**SUPPLIED RECORDS**
Segment Open

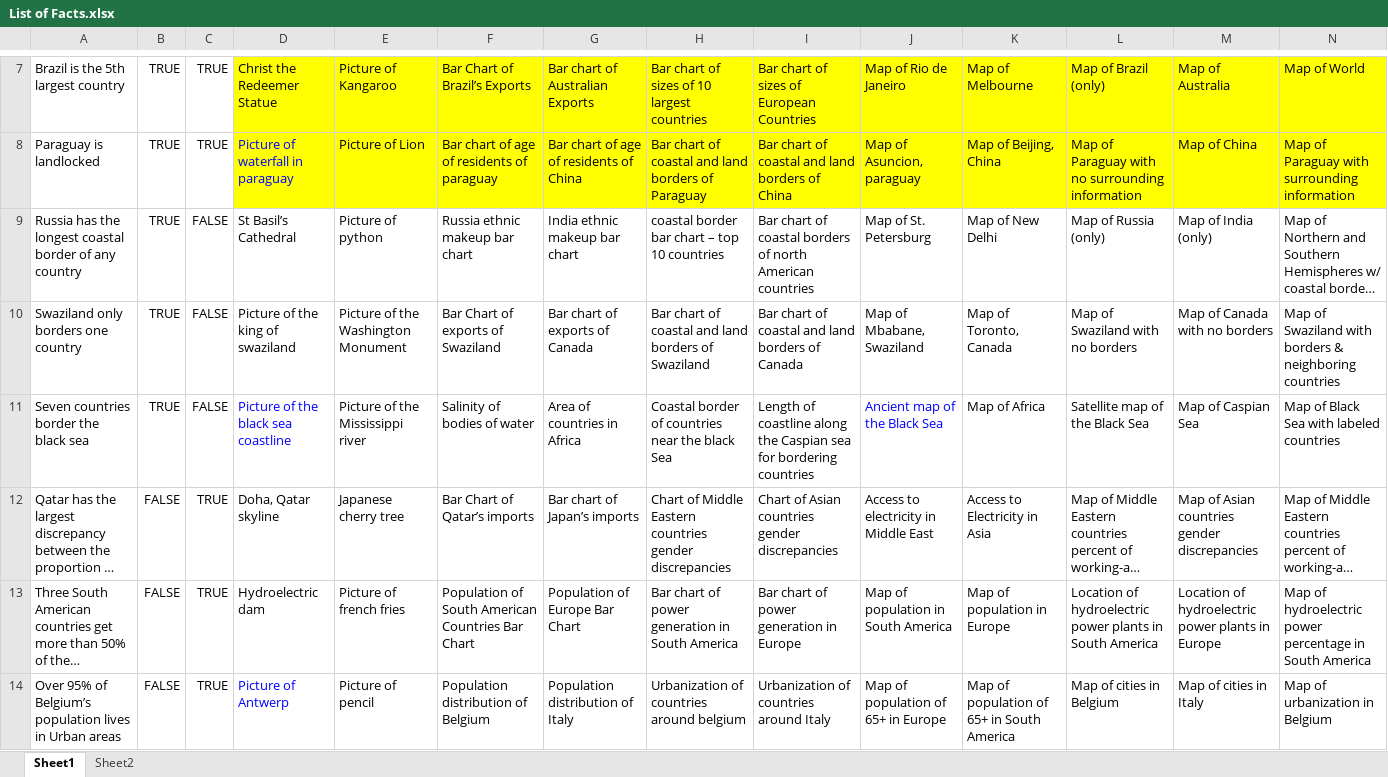
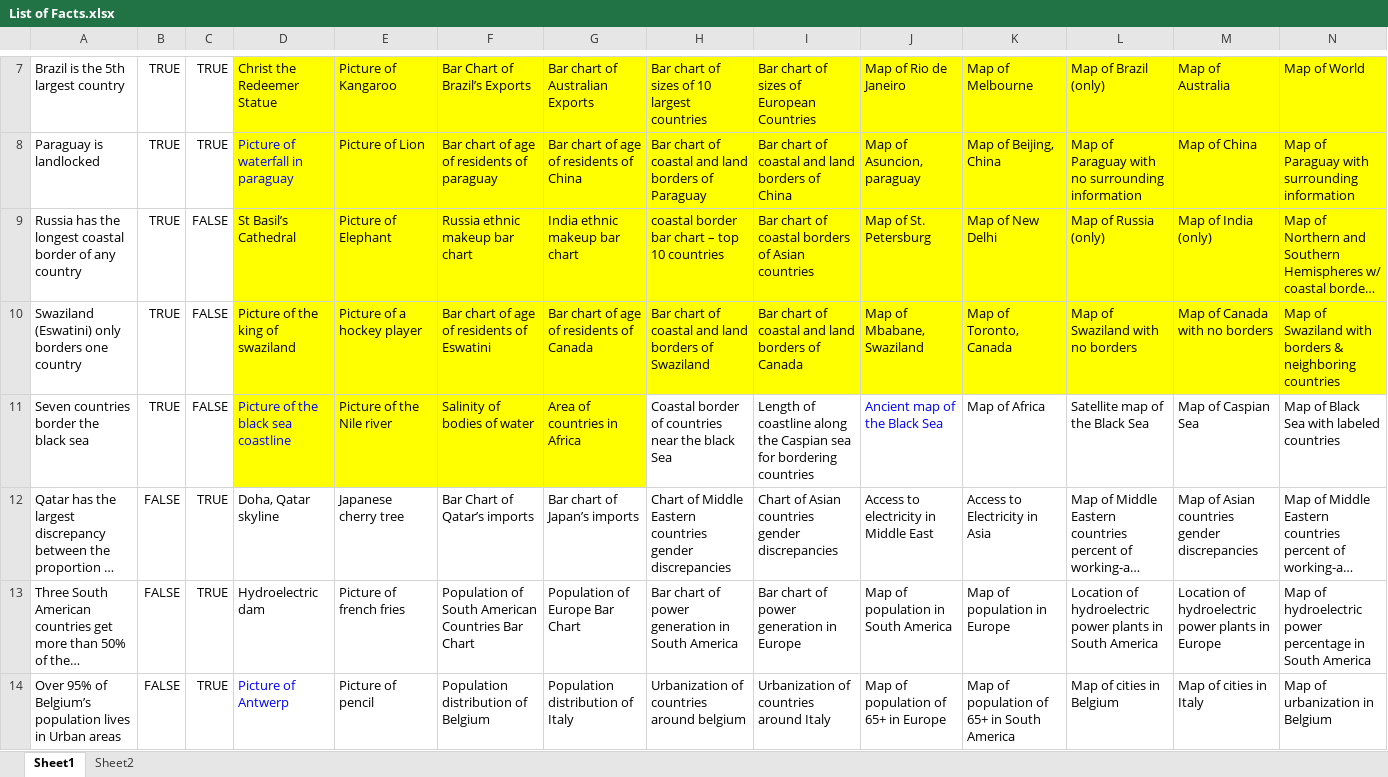
Before and after one commit to srvanderplas/Truthiness, an Excel workbook: List of Facts.xlsx, sheet Sheet1, drawn as a sheet; only a part is shown, gaps mark what is left out; long unchanged cells end in …; values as stored, in another font and other column widths than the file's, no borders; the diff names each change by its address in the sheet, - before the commit and + after, or states it on an @@ line.

Commit message:
Misc changes, progress in excel file

```diff
--- a/List of Facts.xlsx (sheet Sheet1)
+++ b/List of Facts.xlsx (sheet Sheet1)
-D9:N10 fill: none
+D9:N10 fill: #FFFF00
-E9: Picture of python
+E9: Picture of Elephant
-I9: …borders of north American countries
+I9: …borders of Asian countries
-A10: Swaziland only borders one country
+A10: Swaziland (Eswatini) only borders one country
-E10: Picture of the Washington Monument
+E10: Picture of a hockey player
-F10: Bar Chart of exports of Swaziland
+F10: Bar chart of age of residents of Eswatini
-G10: Bar chart of exports of Canada
+G10: Bar chart of age of residents of Canada
-D11:G11 fill: none
+D11:G11 fill: #FFFF00
-E11: Picture of the Mississippi river
+E11: Picture of the Nile river
```
Also changed, not shown: 3 other files.
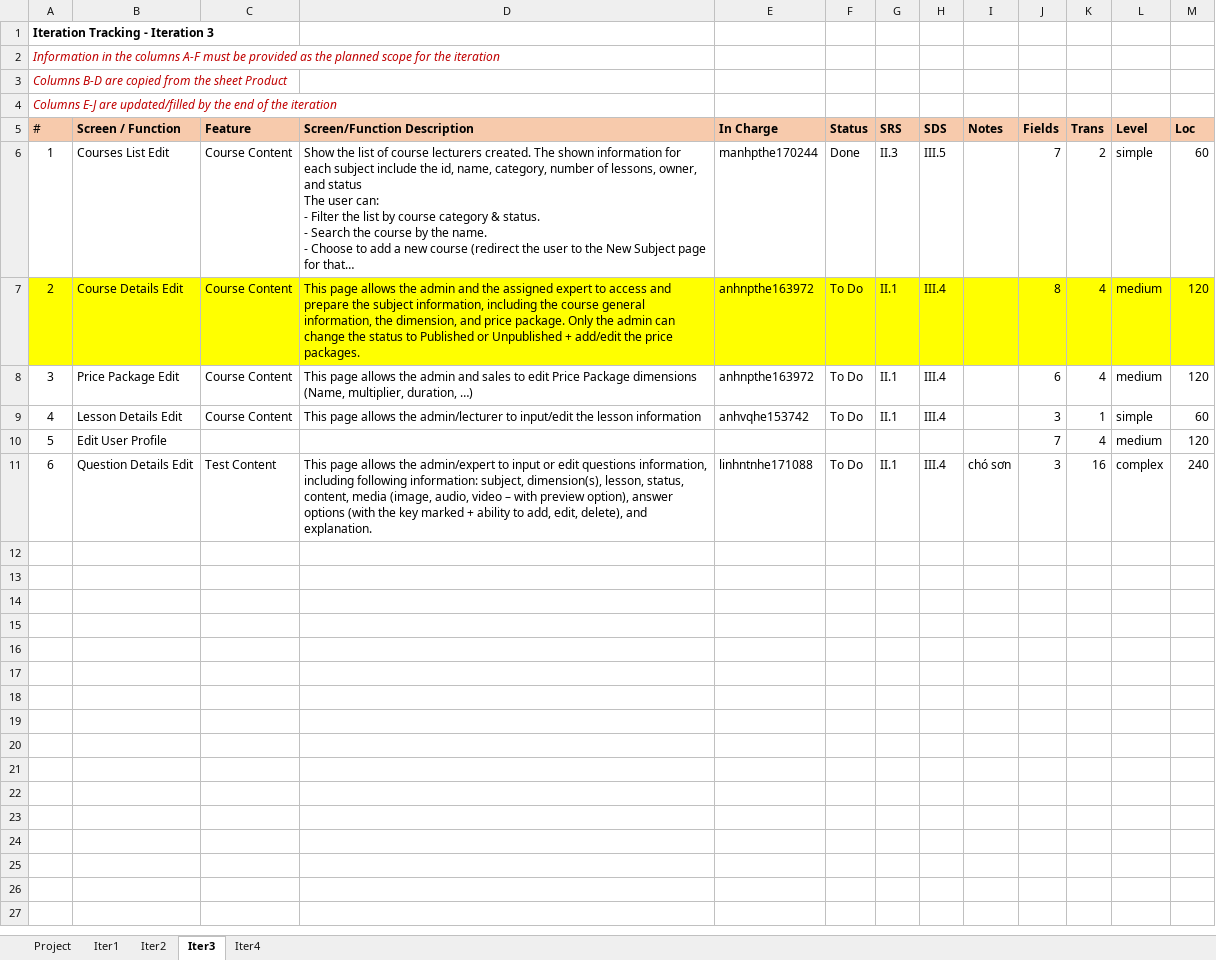
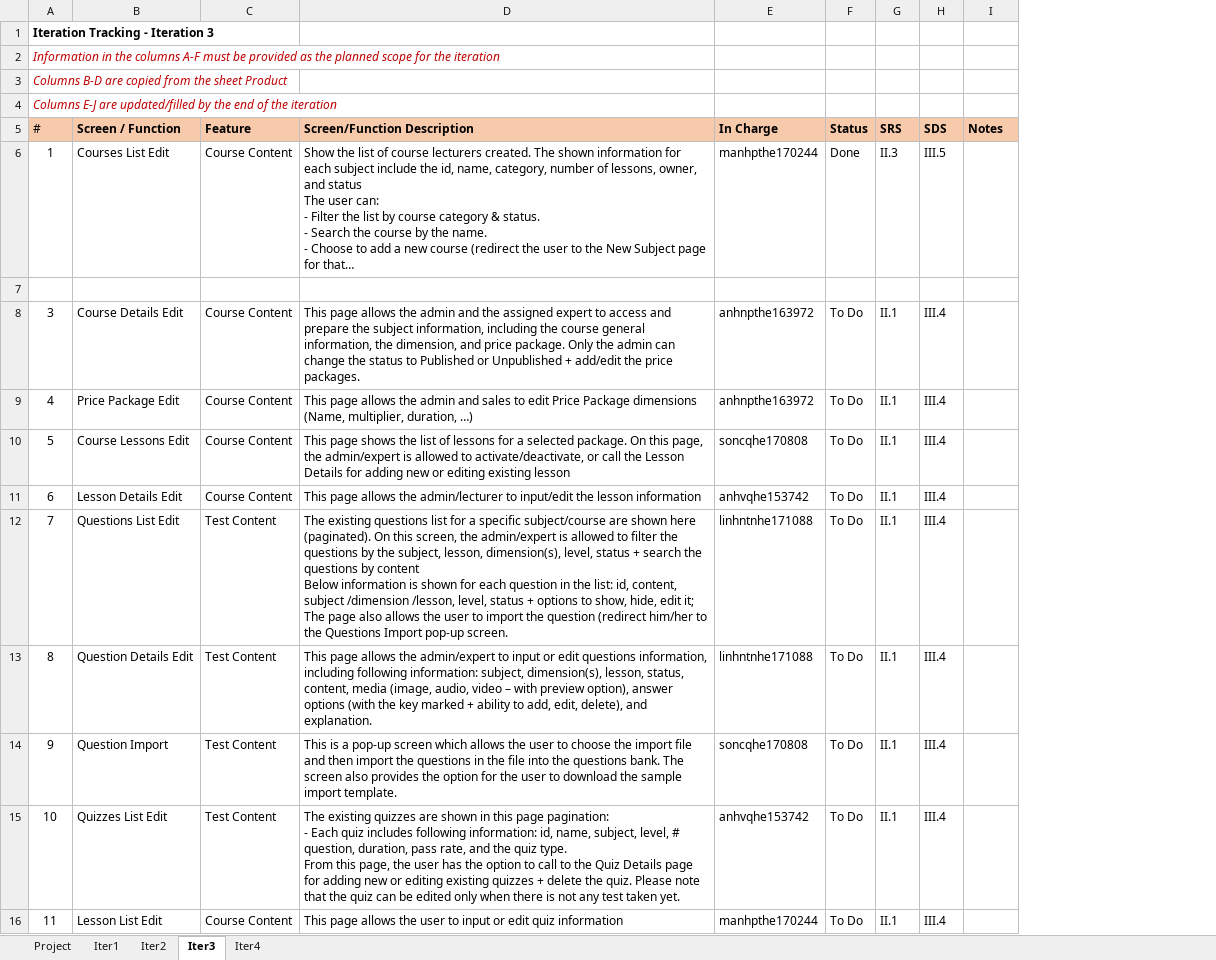
Before and after one commit to manhpthe170244/SWP391-Group4-OnlineLearningSystem, an Excel workbook: SWP/Week9/Docs/SWP391_SE1719_NJ_OnLineLearning_ProjectTracking.xlsx, sheet Iter3, drawn as a sheet; long unchanged cells end in …; values as stored, in another font and other column widths than the file's, no borders; removed rows and columns are numbered as before the commit, all else as after; ↵ is a line break in a cell; the diff names each change by its address in the sheet, - before the commit and + after, or states it on an @@ line.

Commit message:
Revert "Merge branch 'main' of https://github.com/manhpthe170244/SWP391_Project"
This reverts commit abd1375fbae20f576128194e87537b29d78207b2, reversing
changes made to d2711bcb2c4614c8dc5ff96c70020782f15cd4b5.

```diff
--- a/SWP/Week9/Docs/SWP391_SE1719_NJ_OnLineLearning_ProjectTracking.xlsx (sheet Iter3)
+++ b/SWP/Week9/Docs/SWP391_SE1719_NJ_OnLineLearning_ProjectTracking.xlsx (sheet Iter3)
-column J (Fields), rows 6-11: 7 | 8 | 6 | 3 | 7 | 3
-column K (Trans), rows 6-11: 2 | 4 | 4 | 1 | 4 | 16
-column L (Level), rows 6-11: simple | medium | medium | simple | medium | complex
-column M (Loc), rows 6-11: 60 | 120 | 120 | 60 | 120 | 240
-row 7: 2 | Course Details Edit | Course Content | This page allows the admin and the assigned expert to access and prepare the subject information, including the course general information, the dimension, and price package. Only the admin can change the status to Published or Unpublished + add/edit the price packages. | anhnpthe163972 | To Do | II.1 | III.4 |  | 8 | 4 | medium | 120
+row 7: (empty)
-A7:I7 fill: #FFFF00
+A7:I7 fill: none
-B8 (Screen / Function): Price Package Edit
+B8 (Screen / Function): Course Details Edit
-D8 (Screen/Function Description): …admin and sales to edit Price Package dimensions (Name, multiplier, duration, …)
+D8 (Screen/Function Description): …admin and the assigned expert to access and prepare the subject information, including the course general information, the dimension, and price package. Only the admin can change the status to Published or Unpublished + add/edit the price packages.
-B9 (Screen / Function): Lesson Details Edit
+B9 (Screen / Function): Price Package Edit
-D9 (Screen/Function Description): …allows the admin/lecturer to input/edit the lesson information
+D9 (Screen/Function Description): …allows the admin and sales to edit Price Package dimensions (Name, multiplier, duration, …)
-E9 (In Charge): anhvqhe153742
+E9 (In Charge): anhnpthe163972
-B10 (Screen / Function): Edit User Profile
+B10 (Screen / Function): Course Lessons Edit
-C10 (Feature): (empty)
+C10 (Feature): Course Content
-D10 (Screen/Function Description): (empty)
+D10 (Screen/Function Description): This page shows the list of lessons for a selected package. On this page, the admin/expert is allowed to activate/deactivate, or call the Lesson Details for adding new or editing existing lesson
-E10 (In Charge): (empty)
+E10 (In Charge): soncqhe170808
-F10 (Status): (empty)
+F10 (Status): To Do
-G10 (SRS): (empty)
+G10 (SRS): II.1
-H10 (SDS): (empty)
+H10 (SDS): III.4
-B11 (Screen / Function): Question Details Edit
+B11 (Screen / Function): Lesson Details Edit
-C11 (Feature): Test Content
+C11 (Feature): Course Content
-D11 (Screen/Function Description): …allows the admin/expert to input or edit questions information, including following information: subject, dimension(s), lesson, status, content, media (image, audio, video – with preview option), answer options (with the key marked + ability to add, edit, delete), and explanation.
+D11 (Screen/Function Description): …allows the admin/lecturer to input/edit the lesson information
-E11 (In Charge): linhntnhe171088
+E11 (In Charge): anhvqhe153742
-I11 (Notes): chó sơn
+I11 (Notes): (empty)
+row 12: 7 | Questions List Edit | Test Content | The existing questions list for a specific subject/course are shown here (paginated). On this screen, the admin/expert is allowed to filter the questions by the subject, lesson, dimension(s), level, status + search the questions by content ↵ Below information is shown for each question in the list: id, content, subject /dimension /lesson, level, status + options to show, hide, edit it; The page also allows the user to import the question (redirect him/her to the Questions Import pop-up screen. | linhntnhe171088 | To Do | II.1 | III.4
+row 13: 8 | Question Details Edit | Test Content | This page allows the admin/expert to input or edit questions information, including following information: subject, dimension(s), lesson, status, content, media (image, audio, video – with preview option), answer options (with the key marked + ability to add, edit, delete), and explanation. | linhntnhe171088 | To Do | II.1 | III.4
+row 14: 9 | Question Import | Test Content | This is a pop-up screen which allows the user to choose the import file and then import the questions in the file into the questions bank. The screen also provides the option for the user to download the sample import template. | soncqhe170808 | To Do | II.1 | III.4
+row 15: 10 | Quizzes List Edit | Test Content | The existing quizzes are shown in this page pagination: ↵ - Each quiz includes following information: id, name, subject, level, # question, duration, pass rate, and the quiz type. ↵ From this page, the user has the option to call to the Quiz Details page for adding new or editing existing quizzes + delete the quiz. Please note that the quiz can be edited only when there is not any test taken yet. | anhvqhe153742 | To Do | II.1 | III.4
+row 16: 11 | Lesson List Edit | Course Content | This page allows the user to input or edit quiz information | manhpthe170244 | To Do | II.1 | III.4
```
Also changed, not shown: sheet Iter2, sheet Iter1, sheet Iter4, formulas that keep their value, 7 other files.
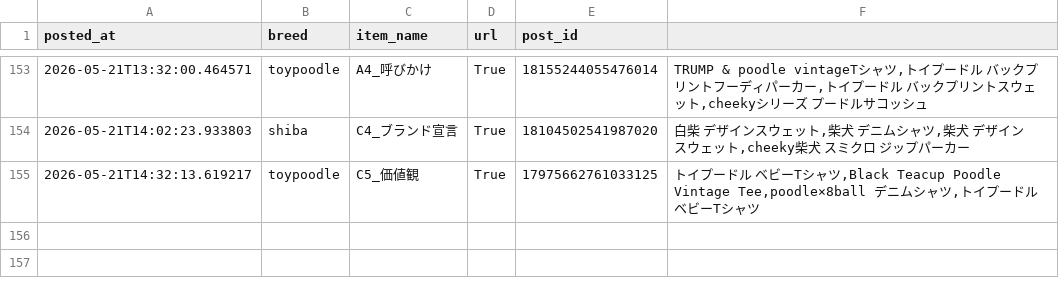
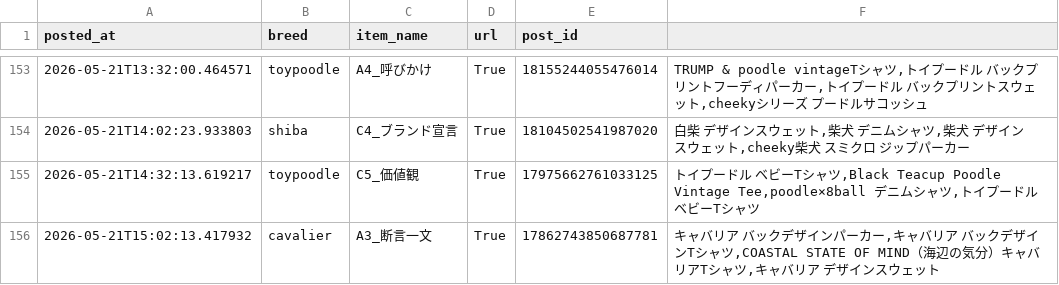
Before and after one commit to takaso123so/dgru-threads, a CSV file: logs/post_log.csv, drawn as a sheet; only a part is shown, gaps mark what is left out.

```diff
--- a/logs/post_log.csv
+++ b/logs/post_log.csv
@@ -155 +155,2 @@ posted_at,breed,item_name,url,post_id
 2026-05-21T14:32:13.619217,toypoodle,C5_価値観,True,17975662761033125,"トイプードル　ベビーTシャツ,Black Teacup Poodle Vintage Tee,poodle×8ball　デニムシャツ,トイプードル　ベビーTシャツ"
+2026-05-21T15:02:13.417932,cavalier,A3_断言一文,True,17862743850687781,"キャバリア　バックデザインパーカー,キャバリア　バックデザインTシャツ,COASTAL STATE OF MIND（海辺の気分）キャバリアTシャツ,キャバリア　デザインスウェット"
```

Segment Closed

**HOW TO COMPLETE THIS TASK**
Each line in the entries above that includes the string "fill" should be extracted.

**ANSWER SECTION**
-D9:N10 fill: none
+D9:N10 fill: #FFFF00
-D11:G11 fill: none
+D11:G11 fill: #FFFF00
-A7:I7 fill: #FFFF00
+A7:I7 fill: none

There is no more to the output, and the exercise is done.